[TASK OBJECTIVE]: Pictures must be dropped from the copy of the entries below; all else is returned exactly.

[SOURCE MATERIAL]:

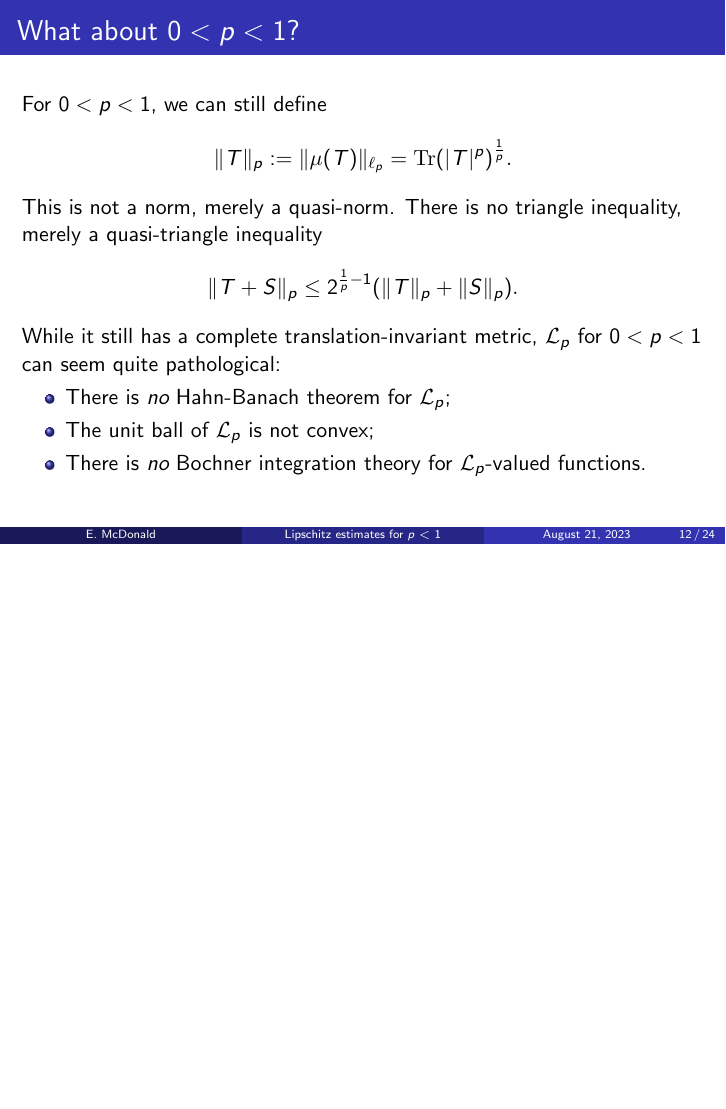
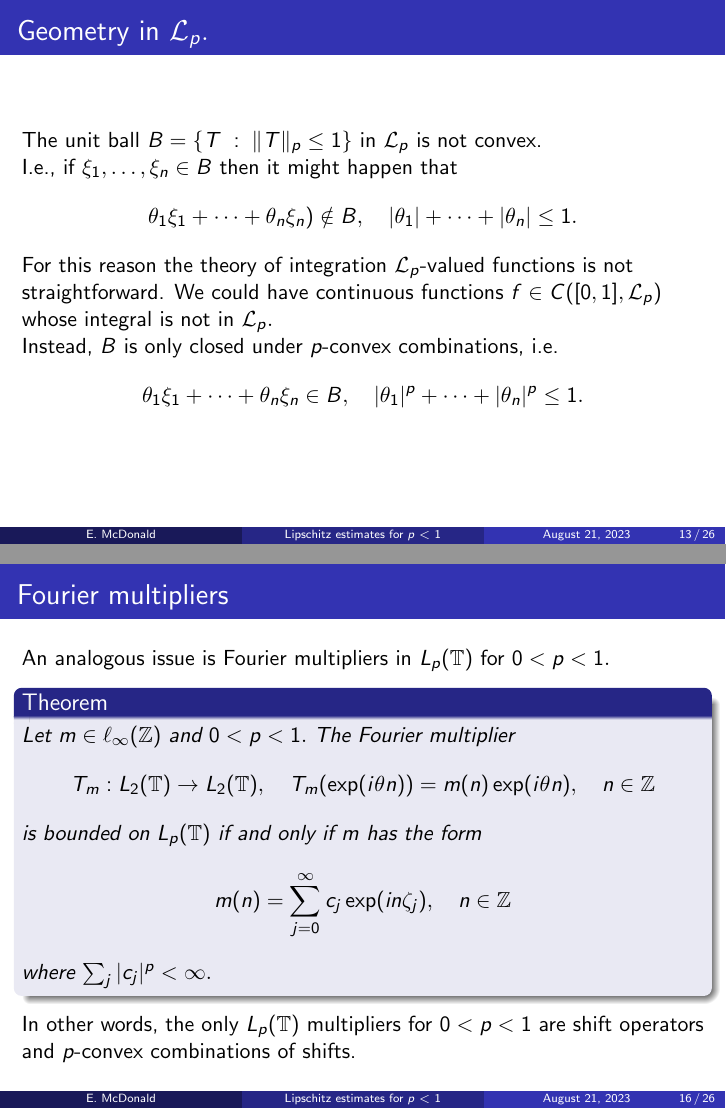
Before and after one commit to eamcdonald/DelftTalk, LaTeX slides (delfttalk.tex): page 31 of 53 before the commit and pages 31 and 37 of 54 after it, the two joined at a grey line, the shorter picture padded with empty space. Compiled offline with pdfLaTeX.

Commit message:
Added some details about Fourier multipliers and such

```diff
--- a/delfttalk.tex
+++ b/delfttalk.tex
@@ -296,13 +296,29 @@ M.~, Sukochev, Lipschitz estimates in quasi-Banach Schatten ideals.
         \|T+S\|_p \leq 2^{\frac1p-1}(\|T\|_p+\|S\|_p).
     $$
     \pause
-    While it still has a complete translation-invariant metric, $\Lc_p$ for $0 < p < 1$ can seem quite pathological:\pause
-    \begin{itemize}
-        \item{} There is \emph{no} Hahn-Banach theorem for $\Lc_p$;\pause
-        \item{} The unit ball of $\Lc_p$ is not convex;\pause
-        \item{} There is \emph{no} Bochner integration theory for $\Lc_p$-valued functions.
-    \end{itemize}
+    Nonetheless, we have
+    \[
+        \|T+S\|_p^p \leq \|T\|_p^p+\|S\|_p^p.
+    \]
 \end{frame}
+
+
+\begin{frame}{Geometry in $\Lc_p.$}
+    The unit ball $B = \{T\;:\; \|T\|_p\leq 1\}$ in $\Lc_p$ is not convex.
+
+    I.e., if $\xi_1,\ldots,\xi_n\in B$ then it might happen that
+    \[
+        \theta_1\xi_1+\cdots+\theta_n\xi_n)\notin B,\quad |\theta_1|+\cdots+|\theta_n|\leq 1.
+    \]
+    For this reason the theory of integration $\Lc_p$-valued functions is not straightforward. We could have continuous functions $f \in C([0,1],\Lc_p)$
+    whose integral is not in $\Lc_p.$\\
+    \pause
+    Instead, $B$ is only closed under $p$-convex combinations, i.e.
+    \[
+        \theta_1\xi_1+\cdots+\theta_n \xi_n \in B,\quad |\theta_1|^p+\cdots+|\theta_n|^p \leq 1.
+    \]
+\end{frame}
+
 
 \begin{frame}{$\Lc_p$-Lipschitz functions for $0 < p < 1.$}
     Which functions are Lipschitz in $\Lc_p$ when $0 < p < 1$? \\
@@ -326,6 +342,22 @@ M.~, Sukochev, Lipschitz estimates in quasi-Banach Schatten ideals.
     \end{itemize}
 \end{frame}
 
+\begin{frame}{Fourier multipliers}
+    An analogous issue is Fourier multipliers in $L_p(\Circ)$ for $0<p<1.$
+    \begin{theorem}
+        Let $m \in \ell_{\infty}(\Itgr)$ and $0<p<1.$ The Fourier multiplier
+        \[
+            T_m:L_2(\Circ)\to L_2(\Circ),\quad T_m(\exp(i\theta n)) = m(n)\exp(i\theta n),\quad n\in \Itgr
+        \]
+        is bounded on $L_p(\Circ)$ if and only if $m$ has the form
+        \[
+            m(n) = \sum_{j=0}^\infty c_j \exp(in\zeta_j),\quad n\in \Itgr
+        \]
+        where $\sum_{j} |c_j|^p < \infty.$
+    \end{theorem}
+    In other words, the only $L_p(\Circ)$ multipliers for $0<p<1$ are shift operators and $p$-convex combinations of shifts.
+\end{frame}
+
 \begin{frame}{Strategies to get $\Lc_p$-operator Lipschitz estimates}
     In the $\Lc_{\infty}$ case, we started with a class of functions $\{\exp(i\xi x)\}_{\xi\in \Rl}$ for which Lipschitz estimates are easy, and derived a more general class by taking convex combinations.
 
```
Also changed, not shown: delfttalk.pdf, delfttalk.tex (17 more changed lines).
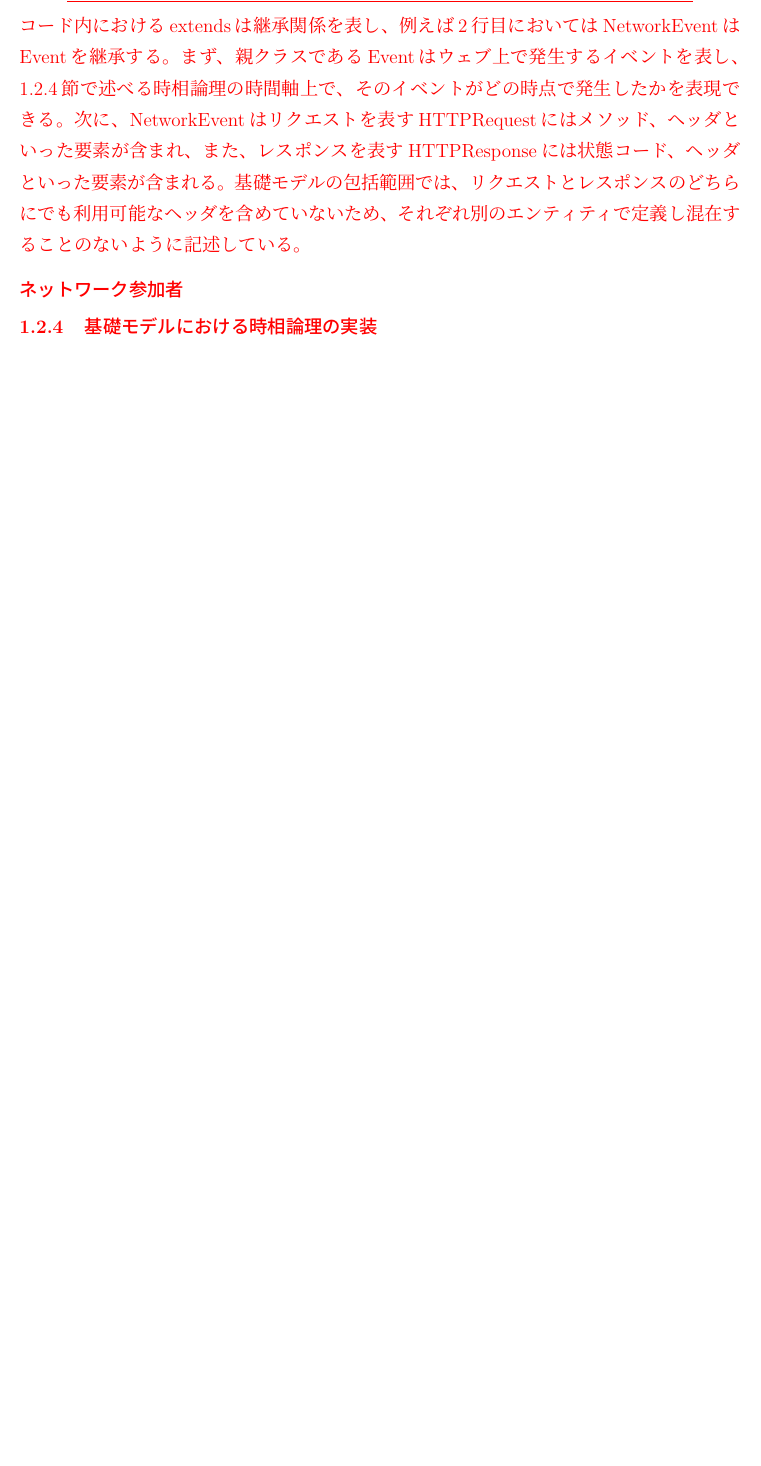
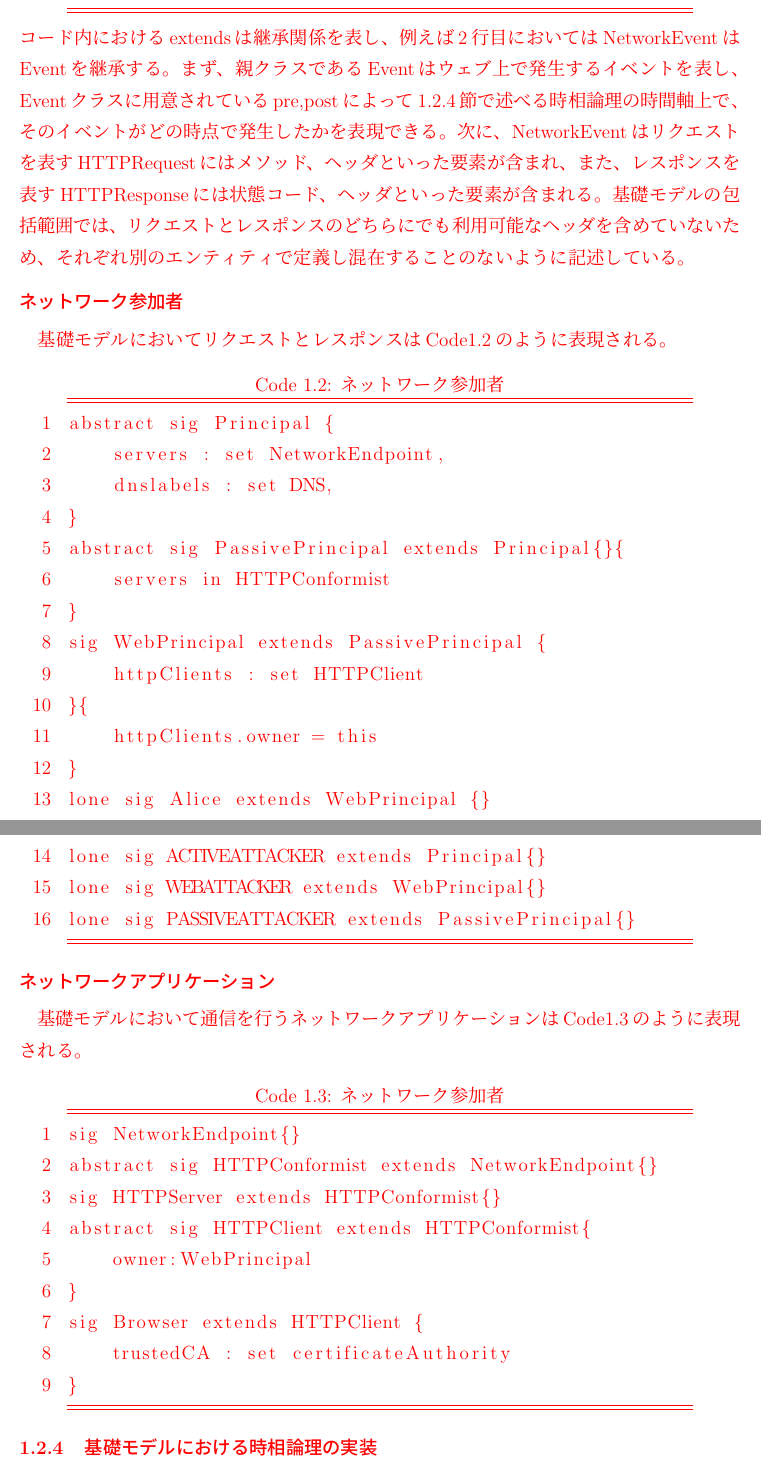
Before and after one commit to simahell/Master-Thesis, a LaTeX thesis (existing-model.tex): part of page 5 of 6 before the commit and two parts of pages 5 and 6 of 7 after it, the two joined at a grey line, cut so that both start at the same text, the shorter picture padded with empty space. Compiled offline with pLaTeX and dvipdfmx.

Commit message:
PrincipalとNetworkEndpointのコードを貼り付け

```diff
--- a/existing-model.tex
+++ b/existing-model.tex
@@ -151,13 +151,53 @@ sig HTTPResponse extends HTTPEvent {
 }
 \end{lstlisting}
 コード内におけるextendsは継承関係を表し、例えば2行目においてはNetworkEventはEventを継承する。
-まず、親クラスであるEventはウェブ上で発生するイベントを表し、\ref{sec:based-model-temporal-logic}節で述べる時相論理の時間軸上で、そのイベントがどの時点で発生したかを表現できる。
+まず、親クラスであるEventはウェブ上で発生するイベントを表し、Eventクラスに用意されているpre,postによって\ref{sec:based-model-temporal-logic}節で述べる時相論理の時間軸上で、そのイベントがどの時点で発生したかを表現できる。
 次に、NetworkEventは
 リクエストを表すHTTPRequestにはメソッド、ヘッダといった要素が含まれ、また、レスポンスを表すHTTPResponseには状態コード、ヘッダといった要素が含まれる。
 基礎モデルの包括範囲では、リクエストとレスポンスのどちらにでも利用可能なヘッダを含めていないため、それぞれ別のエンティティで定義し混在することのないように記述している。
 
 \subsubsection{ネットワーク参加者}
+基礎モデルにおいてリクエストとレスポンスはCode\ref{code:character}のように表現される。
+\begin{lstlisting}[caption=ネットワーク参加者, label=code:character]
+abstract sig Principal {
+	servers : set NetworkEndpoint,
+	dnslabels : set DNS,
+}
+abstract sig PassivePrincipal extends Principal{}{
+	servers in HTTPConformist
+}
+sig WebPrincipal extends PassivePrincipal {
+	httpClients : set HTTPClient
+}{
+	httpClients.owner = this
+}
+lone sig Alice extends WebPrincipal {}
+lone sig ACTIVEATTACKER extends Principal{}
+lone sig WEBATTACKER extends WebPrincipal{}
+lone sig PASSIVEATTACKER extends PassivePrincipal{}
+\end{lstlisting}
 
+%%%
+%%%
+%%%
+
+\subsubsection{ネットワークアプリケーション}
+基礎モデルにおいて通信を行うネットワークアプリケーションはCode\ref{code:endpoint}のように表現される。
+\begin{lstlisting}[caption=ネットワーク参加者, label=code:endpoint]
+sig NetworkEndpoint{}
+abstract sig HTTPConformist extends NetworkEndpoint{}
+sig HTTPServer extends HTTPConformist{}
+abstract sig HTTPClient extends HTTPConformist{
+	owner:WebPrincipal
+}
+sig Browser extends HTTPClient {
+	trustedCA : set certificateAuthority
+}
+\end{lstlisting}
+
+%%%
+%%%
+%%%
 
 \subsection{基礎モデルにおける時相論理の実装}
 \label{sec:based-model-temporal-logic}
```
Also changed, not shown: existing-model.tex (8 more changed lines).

[RESPONSE AREA]:
Before and after one commit to eamcdonald/DelftTalk, LaTeX slides (delfttalk.tex): page 31 of 53 before the commit and pages 31 and 37 of 54 after it, the two joined at a grey line, the shorter picture padded with empty space. Compiled offline with pdfLaTeX.

Commit message:
Added some details about Fourier multipliers and such

```diff
--- a/delfttalk.tex
+++ b/delfttalk.tex
@@ -296,13 +296,29 @@ M.~, Sukochev, Lipschitz estimates in quasi-Banach Schatten ideals.
         \|T+S\|_p \leq 2^{\frac1p-1}(\|T\|_p+\|S\|_p).
     $$
     \pause
-    While it still has a complete translation-invariant metric, $\Lc_p$ for $0 < p < 1$ can seem quite pathological:\pause
-    \begin{itemize}
-        \item{} There is \emph{no} Hahn-Banach theorem for $\Lc_p$;\pause
-        \item{} The unit ball of $\Lc_p$ is not convex;\pause
-        \item{} There is \emph{no} Bochner integration theory for $\Lc_p$-valued functions.
-    \end{itemize}
+    Nonetheless, we have
+    \[
+        \|T+S\|_p^p \leq \|T\|_p^p+\|S\|_p^p.
+    \]
 \end{frame}
+
+
+\begin{frame}{Geometry in $\Lc_p.$}
+    The unit ball $B = \{T\;:\; \|T\|_p\leq 1\}$ in $\Lc_p$ is not convex.
+
+    I.e., if $\xi_1,\ldots,\xi_n\in B$ then it might happen that
+    \[
+        \theta_1\xi_1+\cdots+\theta_n\xi_n)\notin B,\quad |\theta_1|+\cdots+|\theta_n|\leq 1.
+    \]
+    For this reason the theory of integration $\Lc_p$-valued functions is not straightforward. We could have continuous functions $f \in C([0,1],\Lc_p)$
+    whose integral is not in $\Lc_p.$\\
+    \pause
+    Instead, $B$ is only closed under $p$-convex combinations, i.e.
+    \[
+        \theta_1\xi_1+\cdots+\theta_n \xi_n \in B,\quad |\theta_1|^p+\cdots+|\theta_n|^p \leq 1.
+    \]
+\end{frame}
+
 
 \begin{frame}{$\Lc_p$-Lipschitz functions for $0 < p < 1.$}
     Which functions are Lipschitz in $\Lc_p$ when $0 < p < 1$? \\
@@ -326,6 +342,22 @@ M.~, Sukochev, Lipschitz estimates in quasi-Banach Schatten ideals.
     \end{itemize}
 \end{frame}
 
+\begin{frame}{Fourier multipliers}
+    An analogous issue is Fourier multipliers in $L_p(\Circ)$ for $0<p<1.$
+    \begin{theorem}
+        Let $m \in \ell_{\infty}(\Itgr)$ and $0<p<1.$ The Fourier multiplier
+        \[
+            T_m:L_2(\Circ)\to L_2(\Circ),\quad T_m(\exp(i\theta n)) = m(n)\exp(i\theta n),\quad n\in \Itgr
+        \]
+        is bounded on $L_p(\Circ)$ if and only if $m$ has the form
+        \[
+            m(n) = \sum_{j=0}^\infty c_j \exp(in\zeta_j),\quad n\in \Itgr
+        \]
+        where $\sum_{j} |c_j|^p < \infty.$
+    \end{theorem}
+    In other words, the only $L_p(\Circ)$ multipliers for $0<p<1$ are shift operators and $p$-convex combinations of shifts.
+\end{frame}
+
 \begin{frame}{Strategies to get $\Lc_p$-operator Lipschitz estimates}
     In the $\Lc_{\infty}$ case, we started with a class of functions $\{\exp(i\xi x)\}_{\xi\in \Rl}$ for which Lipschitz estimates are easy, and derived a more general class by taking convex combinations.
 
```
Also changed, not shown: delfttalk.pdf, delfttalk.tex (17 more changed lines).
Before and after one commit to simahell/Master-Thesis, a LaTeX thesis (existing-model.tex): part of page 5 of 6 before the commit and two parts of pages 5 and 6 of 7 after it, the two joined at a grey line, cut so that both start at the same text, the shorter picture padded with empty space. Compiled offline with pLaTeX and dvipdfmx.

Commit message:
PrincipalとNetworkEndpointのコードを貼り付け

```diff
--- a/existing-model.tex
+++ b/existing-model.tex
@@ -151,13 +151,53 @@ sig HTTPResponse extends HTTPEvent {
 }
 \end{lstlisting}
 コード内におけるextendsは継承関係を表し、例えば2行目においてはNetworkEventはEventを継承する。
-まず、親クラスであるEventはウェブ上で発生するイベントを表し、\ref{sec:based-model-temporal-logic}節で述べる時相論理の時間軸上で、そのイベントがどの時点で発生したかを表現できる。
+まず、親クラスであるEventはウェブ上で発生するイベントを表し、Eventクラスに用意されているpre,postによって\ref{sec:based-model-temporal-logic}節で述べる時相論理の時間軸上で、そのイベントがどの時点で発生したかを表現できる。
 次に、NetworkEventは
 リクエストを表すHTTPRequestにはメソッド、ヘッダといった要素が含まれ、また、レスポンスを表すHTTPResponseには状態コード、ヘッダといった要素が含まれる。
 基礎モデルの包括範囲では、リクエストとレスポンスのどちらにでも利用可能なヘッダを含めていないため、それぞれ別のエンティティで定義し混在することのないように記述している。
 
 \subsubsection{ネットワーク参加者}
+基礎モデルにおいてリクエストとレスポンスはCode\ref{code:character}のように表現される。
+\begin{lstlisting}[caption=ネットワーク参加者, label=code:character]
+abstract sig Principal {
+	servers : set NetworkEndpoint,
+	dnslabels : set DNS,
+}
+abstract sig PassivePrincipal extends Principal{}{
+	servers in HTTPConformist
+}
+sig WebPrincipal extends PassivePrincipal {
+	httpClients : set HTTPClient
+}{
+	httpClients.owner = this
+}
+lone sig Alice extends WebPrincipal {}
+lone sig ACTIVEATTACKER extends Principal{}
+lone sig WEBATTACKER extends WebPrincipal{}
+lone sig PASSIVEATTACKER extends PassivePrincipal{}
+\end{lstlisting}
 
+%%%
+%%%
+%%%
+
+\subsubsection{ネットワークアプリケーション}
+基礎モデルにおいて通信を行うネットワークアプリケーションはCode\ref{code:endpoint}のように表現される。
+\begin{lstlisting}[caption=ネットワーク参加者, label=code:endpoint]
+sig NetworkEndpoint{}
+abstract sig HTTPConformist extends NetworkEndpoint{}
+sig HTTPServer extends HTTPConformist{}
+abstract sig HTTPClient extends HTTPConformist{
+	owner:WebPrincipal
+}
+sig Browser extends HTTPClient {
+	trustedCA : set certificateAuthority
+}
+\end{lstlisting}
+
+%%%
+%%%
+%%%
 
 \subsection{基礎モデルにおける時相論理の実装}
 \label{sec:based-model-temporal-logic}
```
Also changed, not shown: existing-model.tex (8 more changed lines).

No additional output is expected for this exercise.